### Data records

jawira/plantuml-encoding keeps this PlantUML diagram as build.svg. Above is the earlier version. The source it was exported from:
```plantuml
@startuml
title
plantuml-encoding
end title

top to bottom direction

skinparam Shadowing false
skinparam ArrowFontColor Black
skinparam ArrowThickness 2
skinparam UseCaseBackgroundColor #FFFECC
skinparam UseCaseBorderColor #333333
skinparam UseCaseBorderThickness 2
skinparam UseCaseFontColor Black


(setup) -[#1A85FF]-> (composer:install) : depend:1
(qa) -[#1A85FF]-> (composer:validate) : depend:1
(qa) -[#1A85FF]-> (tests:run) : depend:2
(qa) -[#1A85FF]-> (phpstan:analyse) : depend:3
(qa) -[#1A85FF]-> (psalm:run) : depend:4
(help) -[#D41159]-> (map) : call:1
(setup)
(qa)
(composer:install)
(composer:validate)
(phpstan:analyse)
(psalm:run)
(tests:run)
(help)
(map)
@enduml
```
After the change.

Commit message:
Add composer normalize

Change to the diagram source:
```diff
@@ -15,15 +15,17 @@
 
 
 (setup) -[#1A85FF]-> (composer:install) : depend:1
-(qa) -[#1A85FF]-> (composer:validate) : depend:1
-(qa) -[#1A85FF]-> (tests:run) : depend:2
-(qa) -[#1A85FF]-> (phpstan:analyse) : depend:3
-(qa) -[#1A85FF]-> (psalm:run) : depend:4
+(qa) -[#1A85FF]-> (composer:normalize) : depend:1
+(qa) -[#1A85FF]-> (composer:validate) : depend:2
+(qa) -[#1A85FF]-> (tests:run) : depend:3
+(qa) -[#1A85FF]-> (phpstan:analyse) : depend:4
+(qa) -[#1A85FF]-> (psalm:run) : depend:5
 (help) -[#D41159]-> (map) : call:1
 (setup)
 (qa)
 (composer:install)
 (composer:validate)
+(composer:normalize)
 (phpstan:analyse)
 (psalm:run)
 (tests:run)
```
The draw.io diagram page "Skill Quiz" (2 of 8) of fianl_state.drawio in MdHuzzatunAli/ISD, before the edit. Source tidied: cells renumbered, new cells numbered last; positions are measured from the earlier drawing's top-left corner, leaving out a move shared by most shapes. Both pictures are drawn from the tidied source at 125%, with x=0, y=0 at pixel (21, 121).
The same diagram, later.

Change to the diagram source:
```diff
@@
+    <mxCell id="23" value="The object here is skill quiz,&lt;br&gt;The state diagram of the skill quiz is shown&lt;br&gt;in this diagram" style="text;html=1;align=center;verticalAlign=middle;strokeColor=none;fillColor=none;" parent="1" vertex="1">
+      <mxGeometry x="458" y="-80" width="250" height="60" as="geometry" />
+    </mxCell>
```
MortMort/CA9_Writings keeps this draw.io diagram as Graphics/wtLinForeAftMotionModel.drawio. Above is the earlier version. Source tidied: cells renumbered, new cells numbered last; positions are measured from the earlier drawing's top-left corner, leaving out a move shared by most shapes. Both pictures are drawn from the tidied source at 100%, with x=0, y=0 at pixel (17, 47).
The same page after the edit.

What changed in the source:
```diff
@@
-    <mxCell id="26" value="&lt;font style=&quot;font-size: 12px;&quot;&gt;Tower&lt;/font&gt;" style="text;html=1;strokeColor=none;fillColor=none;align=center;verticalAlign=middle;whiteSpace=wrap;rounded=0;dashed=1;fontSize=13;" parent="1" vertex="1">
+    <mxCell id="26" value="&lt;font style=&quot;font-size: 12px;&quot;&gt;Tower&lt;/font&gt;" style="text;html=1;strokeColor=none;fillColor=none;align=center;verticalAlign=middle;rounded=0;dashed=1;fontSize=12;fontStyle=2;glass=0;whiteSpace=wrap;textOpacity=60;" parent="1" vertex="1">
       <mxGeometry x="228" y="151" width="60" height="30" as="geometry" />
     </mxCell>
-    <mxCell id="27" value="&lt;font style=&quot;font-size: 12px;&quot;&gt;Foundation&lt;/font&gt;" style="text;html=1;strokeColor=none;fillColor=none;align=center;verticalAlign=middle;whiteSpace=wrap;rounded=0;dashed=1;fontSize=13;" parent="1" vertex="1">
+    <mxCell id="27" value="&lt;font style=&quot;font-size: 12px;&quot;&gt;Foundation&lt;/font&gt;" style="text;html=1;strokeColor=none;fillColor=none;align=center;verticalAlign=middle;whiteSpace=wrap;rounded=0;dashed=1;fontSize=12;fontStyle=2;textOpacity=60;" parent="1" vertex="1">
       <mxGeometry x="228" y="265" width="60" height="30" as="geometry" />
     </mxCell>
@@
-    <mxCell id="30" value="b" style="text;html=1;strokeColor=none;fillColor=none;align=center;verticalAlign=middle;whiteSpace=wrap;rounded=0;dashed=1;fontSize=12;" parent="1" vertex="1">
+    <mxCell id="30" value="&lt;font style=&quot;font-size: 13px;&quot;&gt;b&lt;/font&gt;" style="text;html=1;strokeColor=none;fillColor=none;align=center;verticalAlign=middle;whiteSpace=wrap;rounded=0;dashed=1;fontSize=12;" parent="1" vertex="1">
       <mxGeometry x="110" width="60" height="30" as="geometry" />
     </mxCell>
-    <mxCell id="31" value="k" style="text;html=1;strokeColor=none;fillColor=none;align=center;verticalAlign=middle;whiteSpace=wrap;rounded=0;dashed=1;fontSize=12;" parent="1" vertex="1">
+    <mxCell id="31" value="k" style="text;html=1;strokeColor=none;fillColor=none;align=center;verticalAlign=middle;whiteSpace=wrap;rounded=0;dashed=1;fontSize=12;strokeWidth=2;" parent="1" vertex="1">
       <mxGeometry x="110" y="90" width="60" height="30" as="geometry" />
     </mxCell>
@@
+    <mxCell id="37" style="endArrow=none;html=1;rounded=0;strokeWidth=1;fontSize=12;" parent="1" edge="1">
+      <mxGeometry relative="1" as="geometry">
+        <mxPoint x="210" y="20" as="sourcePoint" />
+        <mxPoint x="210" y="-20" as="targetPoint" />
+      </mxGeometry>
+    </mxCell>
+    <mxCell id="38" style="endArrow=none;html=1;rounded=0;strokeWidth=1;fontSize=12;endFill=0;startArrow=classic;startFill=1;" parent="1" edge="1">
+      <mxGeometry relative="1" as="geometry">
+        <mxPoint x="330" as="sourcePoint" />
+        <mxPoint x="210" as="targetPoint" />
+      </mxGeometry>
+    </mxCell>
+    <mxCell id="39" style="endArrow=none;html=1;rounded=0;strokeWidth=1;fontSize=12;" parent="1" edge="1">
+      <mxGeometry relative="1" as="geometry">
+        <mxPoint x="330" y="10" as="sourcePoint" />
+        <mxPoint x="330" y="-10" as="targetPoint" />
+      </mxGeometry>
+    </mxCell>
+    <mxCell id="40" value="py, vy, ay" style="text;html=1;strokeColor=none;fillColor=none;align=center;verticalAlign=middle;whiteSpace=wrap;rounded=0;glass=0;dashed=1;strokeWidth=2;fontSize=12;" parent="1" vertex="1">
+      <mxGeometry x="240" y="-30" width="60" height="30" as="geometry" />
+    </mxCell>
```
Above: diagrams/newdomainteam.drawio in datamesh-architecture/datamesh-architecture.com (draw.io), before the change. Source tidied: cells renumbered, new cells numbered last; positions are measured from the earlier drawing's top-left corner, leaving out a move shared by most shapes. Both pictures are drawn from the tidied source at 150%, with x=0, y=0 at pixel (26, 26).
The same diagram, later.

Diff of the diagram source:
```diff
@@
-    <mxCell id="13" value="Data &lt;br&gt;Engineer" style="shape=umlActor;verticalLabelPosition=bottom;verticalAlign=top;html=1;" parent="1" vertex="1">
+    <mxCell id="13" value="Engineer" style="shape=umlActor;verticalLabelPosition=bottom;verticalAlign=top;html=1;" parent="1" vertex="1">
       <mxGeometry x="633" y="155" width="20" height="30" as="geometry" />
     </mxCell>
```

######

Task to complete →
Find the string "encoding" in the material above, and report every line where it occurs.

Your solution →
jawira/plantuml-encoding keeps this PlantUML diagram as build.svg. Above is the earlier version. The source it was exported from:
plantuml-encoding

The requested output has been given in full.